Instructions for the task: Print, word for word, every line from the beginning of the listing up to and including the line with "Also changed, not shown: 8 other files.". Pictures are to be excluded.
*** Opening of Supplied material ***
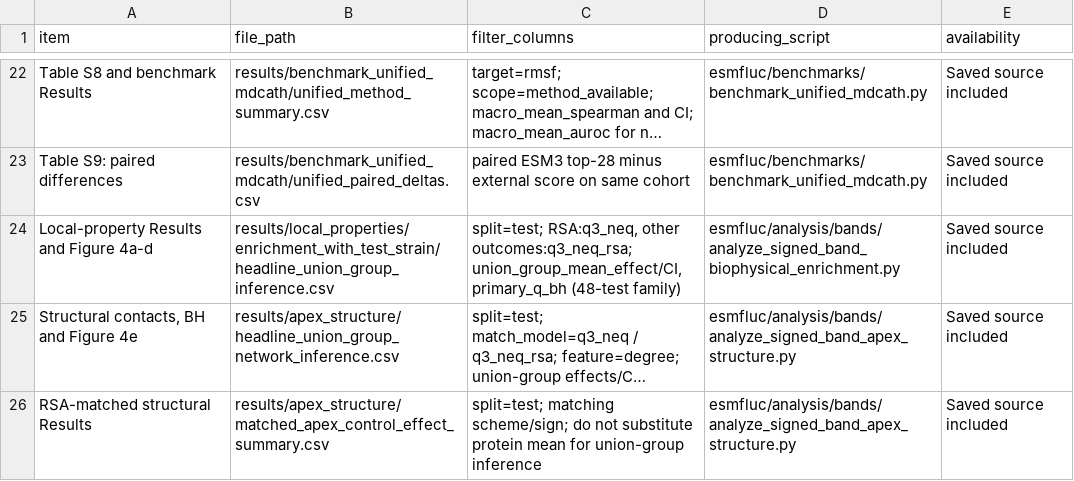
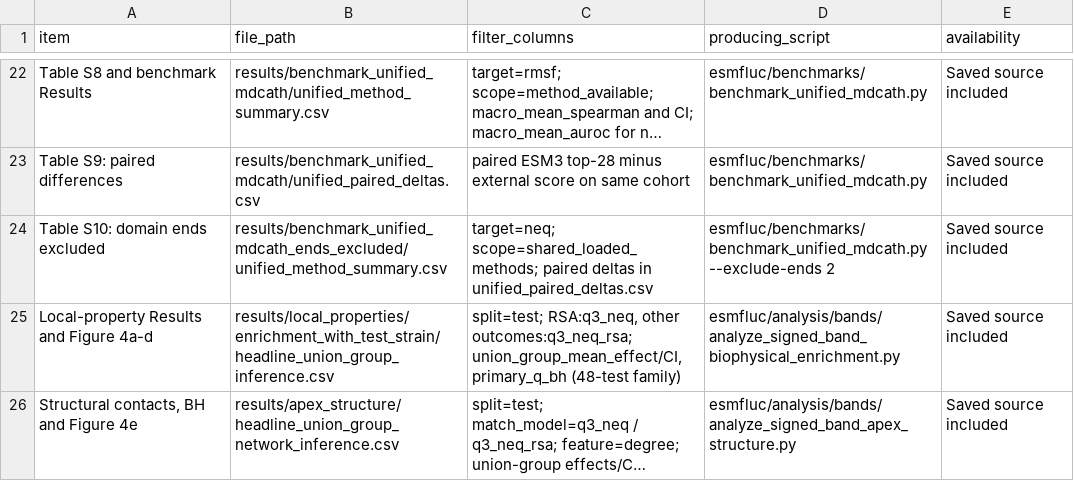
Before and after one commit to Zahra-Alavi/ESMfluc, a CSV file: results/paper_to_files.csv, drawn as a sheet; only a part is shown, gaps mark what is left out; the shorter side is filled out with more unchanged rows; long unchanged cells end in …; the diff names each change by its address in the sheet, - before the commit and + after, or states it on an @@ line.

Commit message:
Add mdCATH ends-excluded benchmark

```diff
--- a/results/paper_to_files.csv
+++ b/results/paper_to_files.csv
+row 24: Table S10: domain ends excluded | results/benchmark_unified_mdcath_ends_excluded/unified_method_summary.csv | target=neq; scope=shared_loaded_methods; paired deltas in unified_paired_deltas.csv | esmfluc/benchmarks/benchmark_unified_mdcath.py --exclude-ends 2 | Saved source included
```
Also changed, not shown: 8 other files.
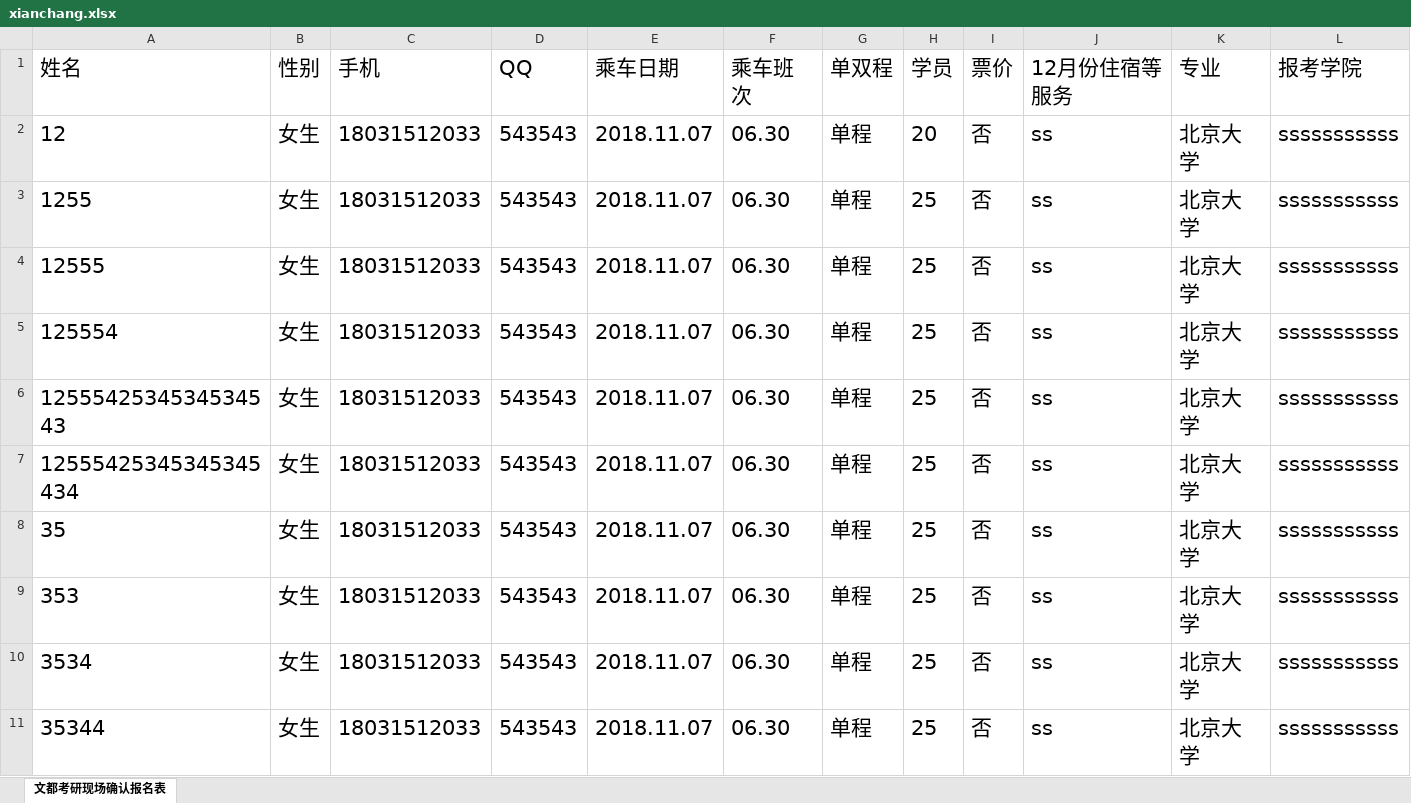
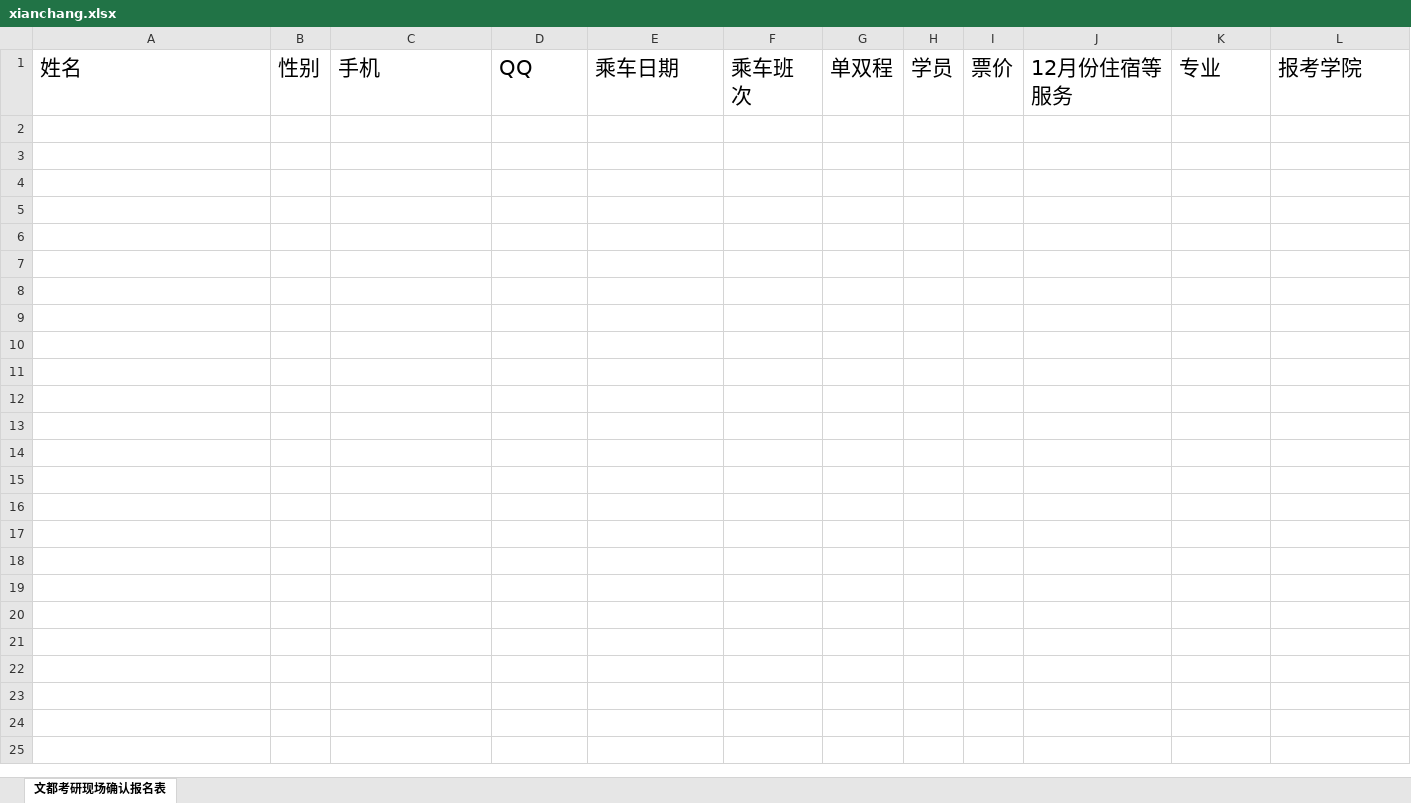
Before and after one commit to Thomas-cat/wendu, an Excel workbook: Enrollproject/xianchang.xlsx, sheet 文都考研现场确认报名表, drawn as a sheet; only a part is shown; values as stored, in another font and other column widths than the file's, no borders; rows hold the shown columns only; the diff covers the shown part only; the diff names each change by its address in the sheet, - before the commit and + after, or states it on an @@ line.

```diff
--- a/Enrollproject/xianchang.xlsx (sheet 文都考研现场确认报名表)
+++ b/Enrollproject/xianchang.xlsx (sheet 文都考研现场确认报名表)
-row 2: 12 | 女生 | 18031512033 | 543543 | 2018.11.07 | 06.30 | 单程 | 20 | 否 | ss | 北京大学 | sssssssssss
-row 3: 1255 | 女生 | 18031512033 | 543543 | 2018.11.07 | 06.30 | 单程 | 25 | 否 | ss | 北京大学 | sssssssssss
-row 4: 12555 | 女生 | 18031512033 | 543543 | 2018.11.07 | 06.30 | 单程 | 25 | 否 | ss | 北京大学 | sssssssssss
-row 5: 125554 | 女生 | 18031512033 | 543543 | 2018.11.07 | 06.30 | 单程 | 25 | 否 | ss | 北京大学 | sssssssssss
-row 6: 1255542534534534543 | 女生 | 18031512033 | 543543 | 2018.11.07 | 06.30 | 单程 | 25 | 否 | ss | 北京大学 | sssssssssss
-row 7: 12555425345345345434 | 女生 | 18031512033 | 543543 | 2018.11.07 | 06.30 | 单程 | 25 | 否 | ss | 北京大学 | sssssssssss
-row 8: 35 | 女生 | 18031512033 | 543543 | 2018.11.07 | 06.30 | 单程 | 25 | 否 | ss | 北京大学 | sssssssssss
-row 9: 353 | 女生 | 18031512033 | 543543 | 2018.11.07 | 06.30 | 单程 | 25 | 否 | ss | 北京大学 | sssssssssss
-row 10: 3534 | 女生 | 18031512033 | 543543 | 2018.11.07 | 06.30 | 单程 | 25 | 否 | ss | 北京大学 | sssssssssss
-row 11: 35344 | 女生 | 18031512033 | 543543 | 2018.11.07 | 06.30 | 单程 | 25 | 否 | ss | 北京大学 | sssssssssss
```
Also changed, not shown: 26 removed rows elsewhere in this sheet, 25 other files.
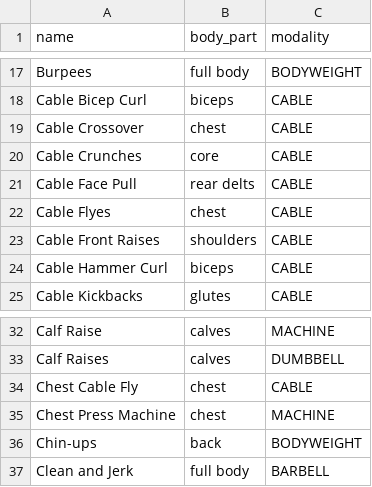
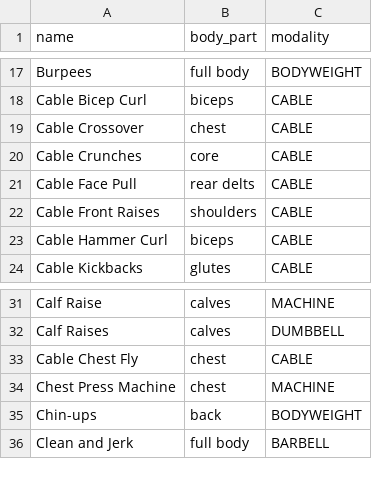
Before and after one commit to akravetz/logbook, a CSV file: backend/scripts/seeds/exercises.csv, drawn as a sheet; only a part is shown, gaps mark what is left out.

```diff
--- a/backend/scripts/seeds/exercises.csv
+++ b/backend/scripts/seeds/exercises.csv
@@ -21,3 +21,2 @@ Cable Crunches,core,CABLE
 Cable Face Pull,rear delts,CABLE
-Cable Flyes,chest,CABLE
 Cable Front Raises,shoulders,CABLE
@@ -33,3 +32,3 @@ Calf Raise,calves,MACHINE
 Calf Raises,calves,DUMBBELL
-Chest Cable Fly,chest,CABLE
+Cable Chest Fly,chest,CABLE
 Chest Press Machine,chest,MACHINE
```
Also changed, not shown: 25 other files.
*** Close of Supplied material ***
Task response:
Before and after one commit to Zahra-Alavi/ESMfluc, a CSV file: results/paper_to_files.csv, drawn as a sheet; only a part is shown, gaps mark what is left out; the shorter side is filled out with more unchanged rows; long unchanged cells end in …; the diff names each change by its address in the sheet, - before the commit and + after, or states it on an @@ line.

Commit message:
Add mdCATH ends-excluded benchmark

```diff
--- a/results/paper_to_files.csv
+++ b/results/paper_to_files.csv
+row 24: Table S10: domain ends excluded | results/benchmark_unified_mdcath_ends_excluded/unified_method_summary.csv | target=neq; scope=shared_loaded_methods; paired deltas in unified_paired_deltas.csv | esmfluc/benchmarks/benchmark_unified_mdcath.py --exclude-ends 2 | Saved source included
```
Also changed, not shown: 8 other files.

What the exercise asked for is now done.